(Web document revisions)

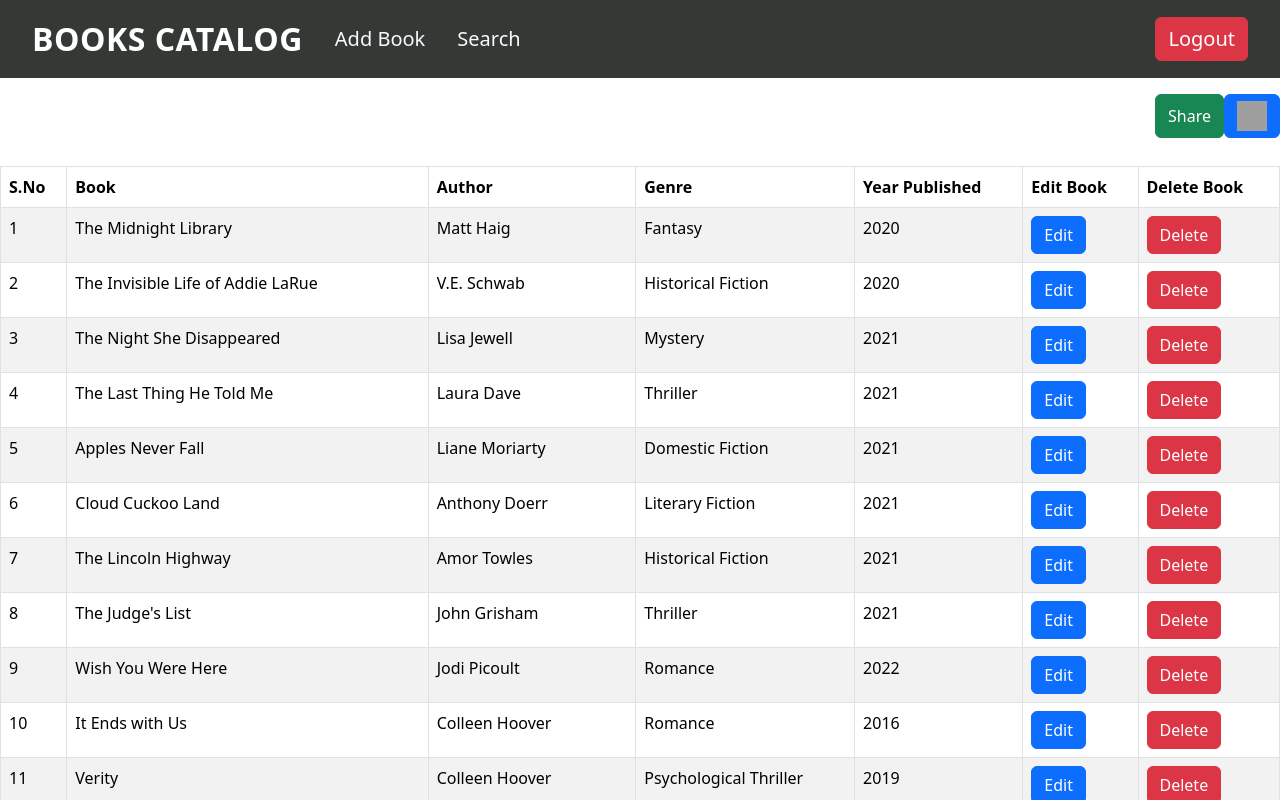
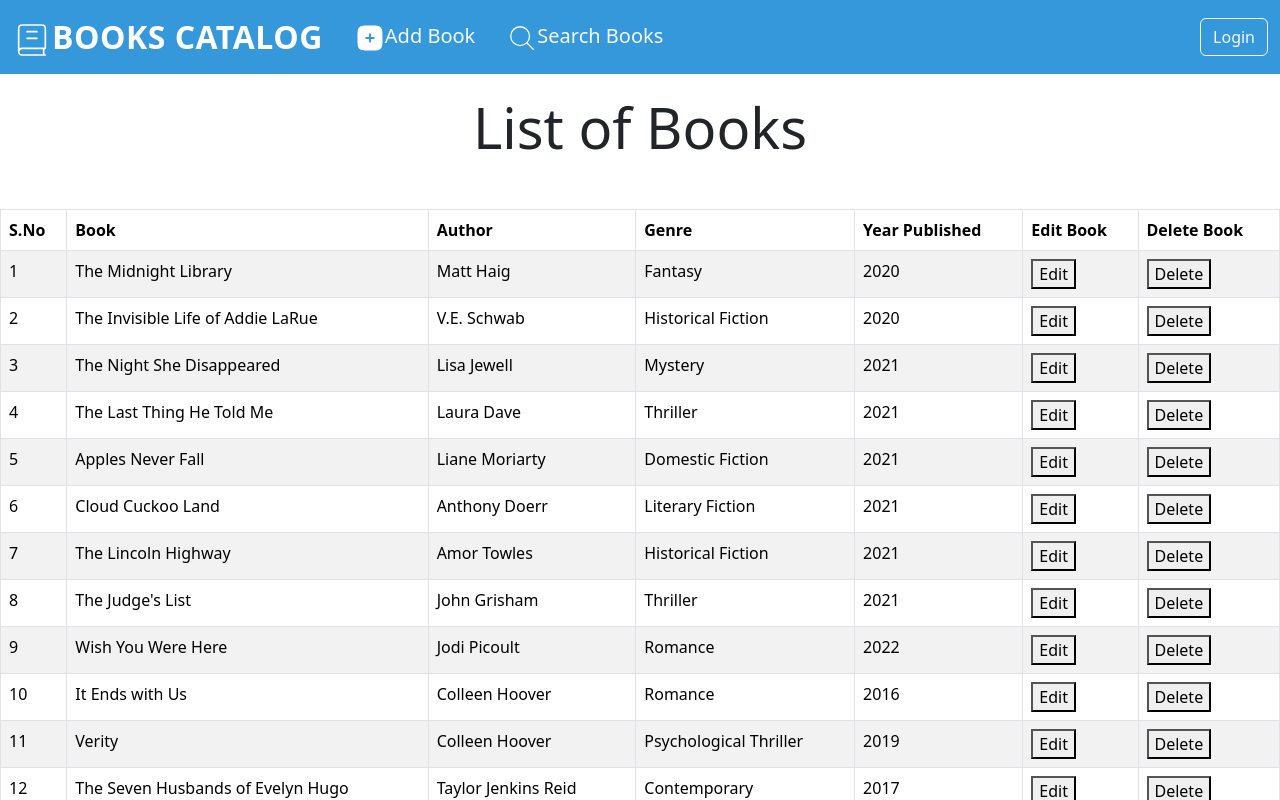
Before and after one commit to saikiran4824/Book-Catalog, a React (Create React App) app: page / in a window 1280 px wide. Shown: the top 800 px of the page. Built offline with nearby package versions, Linux system fonts and the light colour scheme; grey boxes are pictures that could not be loaded; the HTML template or start-up script is replaced by a standard one.

Commit message:
made changes to ui, pdf functanality

```diff
--- a/public/index.html
+++ b/public/index.html
@@ -24,7 +24,7 @@
       work correctly both with client-side routing and a non-root public URL.
       Learn how to configure a non-root public URL by running `npm run build`.
     -->
-    <title>React App</title>
+    <title>Sai Books Catalog</title>
   </head>
   <body>
     <noscript>You need to enable JavaScript to run this app.</noscript>
--- a/src/App.js
+++ b/src/App.js
@@ -6,6 +6,7 @@ import 'bootstrap/dist/css/bootstrap.min.css';
 import BookList from './components/Books List/BooksList';
 import BookForm from './components/AddBookForm/BookForm';
 import BookSearch from './components/Search/BookSearch';
+
 
 function App() {
   return (
--- a/src/components/Books List/AlertComponent.jsx
+++ b/src/components/Books List/AlertComponent.jsx
@@ -4,7 +4,7 @@ import { Alert } from "react-bootstrap";
 const AlertComponent = ({ showAlert, alertMessage, setShowAlert }) => {
   if (showAlert) {
     return (
-      <Alert variant="success" className="alert-orange" onClose={() => setShowAlert(false)} >
+      <Alert  className="alert-oranges" onClose={() => setShowAlert(false)} >
         {alertMessage}
       </Alert>
     );
--- a/src/components/Books List/BookTable.jsx
+++ b/src/components/Books List/BookTable.jsx
@@ -1,5 +1,6 @@
 import React, { useState, useEffect } from "react";
 import { Table } from "react-bootstrap";
+import Button from 'react-bootstrap/Button';
 
 const BookTable = ({
   books,
@@ -33,8 +34,9 @@ const BookTable = ({
 
   return (
     <div className="table-container">
+      {/* Desktop View */}
       {showDesktopTable && (
-        <Table id="tableContent" responsive striped bordered hover>
+        <Table id="tableContent" responsive striped bordered hover >
           <thead>
             <tr>
               <th>S.No</th>
@@ -100,28 +102,20 @@ const BookTable = ({
                 </td>
                 <td>
                   {editableRows[book.id] ? (
-                    <button
-                      className="btn btn-success"
-                      onClick={() => handleSave(book.id, book)}
-                    >
+                    <Button variant="primary" size="sm" onClick={() => handleSave(book.id, book)}>
                       Save
-                    </button>
+                    </Button>
                   ) : (
                     <button
-                      className="btn btn-primary"
-                      onClick={() =>
-                        setEditableRows((prev) => ({ ...prev, [book.id]: true }))
-                      }
+                      variant="outline-primary"
+                      onClick={() => setEditableRows((prev) => ({ ...prev, [book.id]: true }))}
                     >
                       Edit
                     </button>
                   )}
                 </td>
                 <td>
-                  <button
-                    className="btn btn-danger"
-                    onClick={() => handleDelete(book.id)}
-                  >
+                  <button variant="outline-danger" onClick={() => handleDelete(book.id)}>
                     Delete
                   </button>
                 </td>
@@ -133,38 +127,73 @@ const BookTable = ({
 
       {showMobileTable && (
         <div className="mobile-table px-2">
-    {currentBooks.map((book, index) => (
-      <div
-        key={book.id}
-        className="mobile-table-row border rounded p-3 mb-3"
-        style={{ backgroundColor: '#f8f9fa' }}
-      >
+          {currentBooks.map((book) => (
+            <div key={book.id} className="mobile-table-row border rounded p-3 mb-3" style={{ backgroundColor: '#f8f9fa' }}>
               <div className="mobile-table-cell mb-2">
-          <strong>Book:</strong> {book.name}
+                <strong>Book:</strong>
+                {editableRows[book.id] ? (
+                  <input
+                    type="text"
+                    name="name"
+                    value={book.name}
+                    onChange={(e) => handleInputChange(book.id, e)}
+                    className="w-100"
+                  />
+                ) : (
+                  book.name
+                )}
               </div>
               <div className="mobile-table-cell mb-2">
-          <strong>Author:</strong> {book.author}
+                <strong>Author:</strong>
+                {editableRows[book.id] ? (
+                  <input
+                    type="text"
+                    name="author"
+                    value={book.author}
+                    onChange={(e) => handleInputChange(book.id, e)}
+                    className="w-100"
+                  />
+                ) : (
+                  book.author
+                )}
               </div>
               <div className="mobile-table-cell mb-2">
-          <strong>Genre:</strong> {book.genre}
+                <strong>Genre:</strong>
+                {editableRows[book.id] ? (
+                  <input
+                    type="text"
+                    name="genre"
+                    value={book.genre}
+                    onChange={(e) => handleInputChange(book.id, e)}
+                    className="w-100"
+                  />
+                ) : (
+                  book.genre
+                )}
               </div>
               <div className="mobile-table-cell mb-2">
-          <strong>Year Published:</strong> {book.publication_year}
+                <strong>Year Published:</strong>
+                {editableRows[book.id] ? (
+                  <input
+                    type="number"
+                    name="publication_year"
+                    value={book.publication_year}
+                    onChange={(e) => handleInputChange(book.id, e)}
+                    className="w-100"
+                  />
+                ) : (
+                  book.publication_year
+                )}
               </div>
               <div className="mobile-table-cell mb-2">
                 {editableRows[book.id] ? (
-            <button
-              className="btn btn-success w-100"
-              onClick={() => handleSave(book.id, book)}
-            >
+                  <button className="btn btn-success w-100" onClick={() => handleSave(book.id, book)}>
                     Save
                   </button>
                 ) : (
                   <button
                     className="btn btn-primary w-100"
-              onClick={() =>
-                setEditableRows((prev) => ({ ...prev, [book.id]: true }))
-              }
+                    onClick={() => setEditableRows((prev) => ({ ...prev, [book.id]: true }))}
                   >
                     Edit
                   </button>
@@ -173,8 +202,7 @@ const BookTable = ({
               <div className="mobile-table-cell">
                 <button
                   className="btn btn-danger w-100"
-            onClick={() => handleDelete(book.id)}
-          >
+                  onClick={() => handleDelete(book.id)} >
                   Delete
                 </button>
               </div>
@@ -182,7 +210,6 @@ const BookTable = ({
           ))}
         </div>
       )}
-
     </div>
   );
 };
--- a/src/components/Books List/BooksList.css
+++ b/src/components/Books List/BooksList.css
@@ -1,15 +1,15 @@
-.alert-orange {
+.alert-oranges {
   position: fixed;
   top: 50px;
   right: 50px;
   z-index: 1;
-  background-color: #272525f3;
+  background-color: #090808a0;
   color: #FFFFFF;
   padding: 10px;
   border-radius: 5px;
   border: none;
   font-size: 24px;
-  width: 800px; /* increased width */
+  width: 100px; /* increased width */
   animation: slideDown 0.5s; /* added animation */
   box-shadow: 0px 0px 10px rgba(0, 0, 0, 0.658); /* added shadow */
 }
@@ -30,7 +30,6 @@
   border-collapse: collapse;
 }
 
-/* Large screens */
 @media (min-width: 768px) {
   .responsive-table th,
   .responsive-table td {
@@ -65,15 +64,56 @@
     text-align: left;
   }
 }
-.spinners {
-  position: absolute;
+/* Overlay to dim the screen */
+.overlay {
+  position: fixed;
   top: 0;
   left: 0;
   width: 100%;
   height: 100%;
-  background-color: rgba(255, 255, 255, 0.7);
-  z-index: 1;
+  background-color: rgba(0, 0, 0, 0.5); /* Semi-transparent black */
+  display: flex;
+  justify-content: center;
+  align-items: center;
+  z-index: 999; /* Ensures it appears on top of all content */
+}
+
+/* Spinner container */
+.spinner-container {
   display: flex;
   justify-content: center;
   align-items: center;
 }
+
+/* The spinner itself */
+.spinner {
+  border: 5px solid #f3f3f3;
+  border-top: 5px solid #3498db;
+  border-radius: 50%;
+  width: 30px;
+  height: 30px;
+  animation: spin 1s linear infinite;
+}
+
+/* Spinner rotation animation */
+@keyframes spin {
+  0% { transform: rotate(0deg); }
+  100% { transform: rotate(360deg); }
+}
+/* Styling for the link and icon on hover */
+.search-link {
+  transition: all 0.3s ease;
+}
+
+.search-link:hover {
+  opacity: 0.6; /* Reduce the opacity to dull the link */
+  color: rgba(255, 255, 255, 0.6); /* Optionally adjust text color to make it dull */
+}
+
+.search-link .search-icon {
+  transition: all 0.3s ease;
+}
+
+.search-link:hover .search-icon {
+  opacity: 0.6; /* Dull the icon by reducing its opacity */
+}
--- a/src/components/Books List/BooksList.js
+++ b/src/components/Books List/BooksList.js
@@ -3,7 +3,6 @@ import NavBar from "../NavBar/NavBar";
 import BookTable from "./BookTable";
 import Paginationc from "./Paginationc";
 import AlertComponent from "./AlertComponent";
-import ButtonGroup from "./ButtonGroup";
 import GeneratePDF from "./GeneratePDF";
 import ShareBookList from "./ShareBookList";
 const BookList = () => {
@@ -38,16 +37,16 @@ const BookList = () => {
   return (
     <div>
       <NavBar />
-      <ButtonGroup
-        generatePDF={() => <GeneratePDF books={books} />}
-        handleShare={() => <ShareBookList books={books} />}
-      />
+      <div class="container">
+  <h1 class="text-center display-4 font-weight-bold">List of Books</h1>
+</div>
+
+
       <AlertComponent
         showAlert={showAlert}
         alertMessage={alertMessage}
         setShowAlert={setShowAlert}
       />
-     {/* <h1 className="text-center mb-2  fw-bold text-primary">Books List</h1> */}
 
       <BookTable
         books={books}
@@ -82,6 +81,16 @@ const BookList = () => {
           setBooks(updatedBooks);
         }}
       />
+      <div className="container mt-4">
+      <div className="row justify-content-center">
+        <div className="col-auto mb-3">
+          <GeneratePDF />
+        </div>
+        <div className="col-auto mb-3">
+          <ShareBookList />
+        </div>
+      </div>
+    </div>
       <Paginationc
         activePage={page}
         itemsCountPerPage={rowsPerPage}
--- a/src/components/Books List/ButtonGroup.jsx
+++ /dev/null
@@ -1,20 +0,0 @@
-import React from "react";
-import { Button } from "react-bootstrap";
-import GeneratePDF from "./GeneratePDF";
-import ShareBookList from "./ShareBookList";
-
-const ButtonGroup = ({ generatePDF, handleShare }) => {
-  return (
-    <div className="d-flex justify-content-end mb-2 mt-3">
-    <Button variant="success" onClick={handleShare}>
-      Share
-    </Button>
-    <Button variant="primary" onClick={generatePDF} className="m">
-     <img width="30" height="30" src="https://img.icons8.com/ios-glyphs/30/download--v1.png" alt="download--v1"/>
-    </Button>
-  </div>
-
-  );
-};
-
-export default ButtonGroup;
--- a/src/components/Books List/ShareBookList.jsx
+++ b/src/components/Books List/ShareBookList.jsx
@@ -3,7 +3,10 @@ import html2pdf from "html2pdf.js";
 
 const ShareBookList = ({ books }) => {
   const handleShare = () => {
+    // Get the table element to capture its content
     const element = document.getElementById("tableContent");
+
+    // PDF options
     const options = {
       margin: 1,
       filename: "table-data.pdf",
@@ -12,7 +15,9 @@ const ShareBookList = ({ books }) => {
       jsPDF: { unit: "in", format: "letter", orientation: "portrait" },
     };
 
+    // Generate PDF and create a blob
     html2pdf().set(options).from(element).output("blob").then((pdfBlob) => {
+      // Check if the device supports sharing
       if (navigator.share) {
         const file = new File([pdfBlob], "table-data.pdf", { type: "application/pdf" });
         const shareData = {
@@ -21,14 +26,25 @@ const ShareBookList = ({ books }) => {
           files: [file],
         };
 
-          navigator.share(shareData);
+        // Share the file using the Web Share API
+        navigator.share(shareData).catch((error) => {
+          console.error("Error sharing:", error);
+        });
       } else {
+        // Show an alert if sharing is not supported
         alert("Sharing not supported on this device.");
       }
     });
   };
 
-    return handleShare;
+  return (
+    <div>
+      {/* Button to trigger the PDF generation and sharing */}
+      <button onClick={handleShare} type="button" className="btn btn-info">
+        Share BookList as PDF
+      </button>
+    </div>
+  );
 };
 
 export default ShareBookList;
--- a/src/components/NavBar/NavBar.jsx
+++ b/src/components/NavBar/NavBar.jsx
@@ -1,17 +1,33 @@
-import React from 'react';
+import React from "react";
+import Button from "react-bootstrap/Button";
+const NavBar = () => {
+  const divStyle = {
+    backgroundColor: "#3498db",
 
-const NavBar = () => {
+  };
   return (
-    <nav
-      className="navbar navbar-expand-lg"
-      style={{ backgroundColor: '#353935', padding: '10px 20px' }}
-    >
+    <nav className="navbar navbar-expand-lg" style={divStyle}>
       <div className="container-fluid">
         <a
           className="navbar-brand fs-2 fw-bold text-uppercase"
           href="/"
-          style={{ color: '#fff', letterSpacing: '0.5px' }}
+          style={{ color: "#fff", letterSpacing: "0.5px" }}
         >
+          <svg
+            width="40px"
+            height="40px"
+            viewBox="0 0 24 24"
+            fill="none"
+            xmlns="http://www.w3.org/2000/svg"
+          >
+            <path
+              d="M4 19V6.2C4 5.0799 4 4.51984 4.21799 4.09202C4.40973 3.71569 4.71569 3.40973 5.09202 3.21799C5.51984 3 6.0799 3 7.2 3H16.8C17.9201 3 18.4802 3 18.908 3.21799C19.2843 3.40973 19.5903 3.71569 19.782 4.09202C20 4.51984 20 5.0799 20 6.2V17H6C4.89543 17 4 17.8954 4 19ZM4 19C4 20.1046 4.89543 21 6 21H20M9 7H15M9 11H15M19 17V21"
+              stroke="#ffffff"
+              stroke-width="1"
+              stroke-linecap="round"
+              stroke-linejoin="round"
+            />
+          </svg>
           Books Catalog
         </a>
 
@@ -32,49 +48,60 @@ const NavBar = () => {
           id="navbarSupportedContent"
         >
           <ul className="navbar-nav me-auto mb-2 mb-lg-0">
-            <li className="nav-item text-primary">
-
-            </li>
             <li className="nav-item">
               <a
-                className="nav-link fs-5 text-light mx-2"
+                className="nav-link fs-5 text-light search-link mx-2"
                 href="/add-book"
+                style={{
+                  textDecoration: "none",
+                  color: "#fff",
+                  fontSize: "1.25rem",
+
+                  borderRadius: "5px",
+                }}
               >
+                <svg
+                  width="30px"
+                  height="30px"
+                  viewBox="0 0 24 24"
+                  fill="none"
+                  xmlns="http://www.w3.org/2000/svg"
+                >
+                  <path
+                    fill-rule="evenodd"
+                    clip-rule="evenodd"
+                    d="M12 22C7.28595 22 4.92893 22 3.46447 20.5355C2 19.0711 2 16.714 2 12C2 7.28595 2 4.92893 3.46447 3.46447C4.92893 2 7.28595 2 12 2C16.714 2 19.0711 2 20.5355 3.46447C22 4.92893 22 7.28595 22 12C22 16.714 22 19.0711 20.5355 20.5355C19.0711 22 16.714 22 12 22ZM12 8.25C12.4142 8.25 12.75 8.58579 12.75 9V11.25H15C15.4142 11.25 15.75 11.5858 15.75 12C15.75 12.4142 15.4142 12.75 15 12.75H12.75L12.75 15C12.75 15.4142 12.4142 15.75 12 15.75C11.5858 15.75 11.25 15.4142 11.25 15V12.75H9C8.58579 12.75 8.25 12.4142 8.25 12C8.25 11.5858 8.58579 11.25 9 11.25H11.25L11.25 9C11.25 8.58579 11.5858 8.25 12 8.25Z"
+                    fill="#ffffff"
+                  />
+                </svg>
                 Add Book
               </a>
             </li>
             <li className="nav-item">
-              <a
-                className="nav-link fs-5 text-light mx-2"
-                href="/search"
-              >
-                Search
-              </a>
-            </li>
+  <a className="nav-link fs-5 text-light mx-2 search-link" href="/search">
+    <svg
+      width="30px"
+      height="30px"
+      viewBox="0 0 24 24"
+      fill="none"
+      xmlns="http://www.w3.org/2000/svg"
+      className="search-icon"
+    >
+      <path
+        d="M15.7955 15.8111L21 21M18 10.5C18 14.6421 14.6421 18 10.5 18C6.35786 18 3 14.6421 3 10.5C3 6.35786 6.35786 3 10.5 3C14.6421 3 18 6.35786 18 10.5Z"
+        stroke="#ffffff"
+        stroke-width="1"
+        stroke-linecap="round"
+        stroke-linejoin="round"
+      />
+    </svg>
+    Search Books
+  </a>
+</li>
 
           </ul>
 
-          {/* Mobile-only login button */}
-          <form className="d-flex d-lg-none">
-            <button
-              type="button"
-              className="btn btn-success fs-5 w-100"
-              style={{ backgroundColor: '#008000', borderColor: '#008000' }}
-            >
-              Login
-            </button>
-          </form>
-
-          {/* Desktop-only logout button */}
-          <form className="d-none d-lg-flex">
-            <button
-              type="button"
-              className="btn btn-danger fs-5"
-              style={{ borderColor: '#dc3545' }}
-            >
-              Logout
-            </button>
-          </form>
+          <Button variant="outline-light">Login</Button>
         </div>
       </div>
     </nav>
--- a/src/components/Search/BookSearch.jsx
+++ b/src/components/Search/BookSearch.jsx
@@ -33,15 +33,15 @@ function BookSearch() {
     <>
       <NavBar />
 
-      <div className="container mt-5">
+      <div className="container mt-2">
         <h1 className="text-center">Book Search</h1>
         <form>
           <div className="form-row ">
-            <div className="form-group col-md-12 p-5">
+            <div className="form-group col-md-12 p-3">
               <label htmlFor="search ">Search by Book Name or Author</label>
               <input
                 type="text"
-                className="form-control m-3"
+                className="form-control m-3 "
                 id="search"
                 name="search"
                 value={searchTerm}
```
Also changed, not shown: src/components/Books List/GeneratePDF.jsx (+12 -1 lines), src/components/Books List/Paginationc.jsx (+26 -3 lines). Lines whose indentation alone changed are shown as unchanged.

● Your instructions
Scan the data above. Return every line with "ShareBookList" in it.

● Answer to this task
 import ShareBookList from "./ShareBookList";
-        handleShare={() => <ShareBookList books={books} />}
+          <ShareBookList />
-import ShareBookList from "./ShareBookList";
--- a/src/components/Books List/ShareBookList.jsx
+++ b/src/components/Books List/ShareBookList.jsx
 const ShareBookList = ({ books }) => {
@@ -12,7 +15,9 @@ const ShareBookList = ({ books }) => {
@@ -21,14 +26,25 @@ const ShareBookList = ({ books }) => {
 export default ShareBookList;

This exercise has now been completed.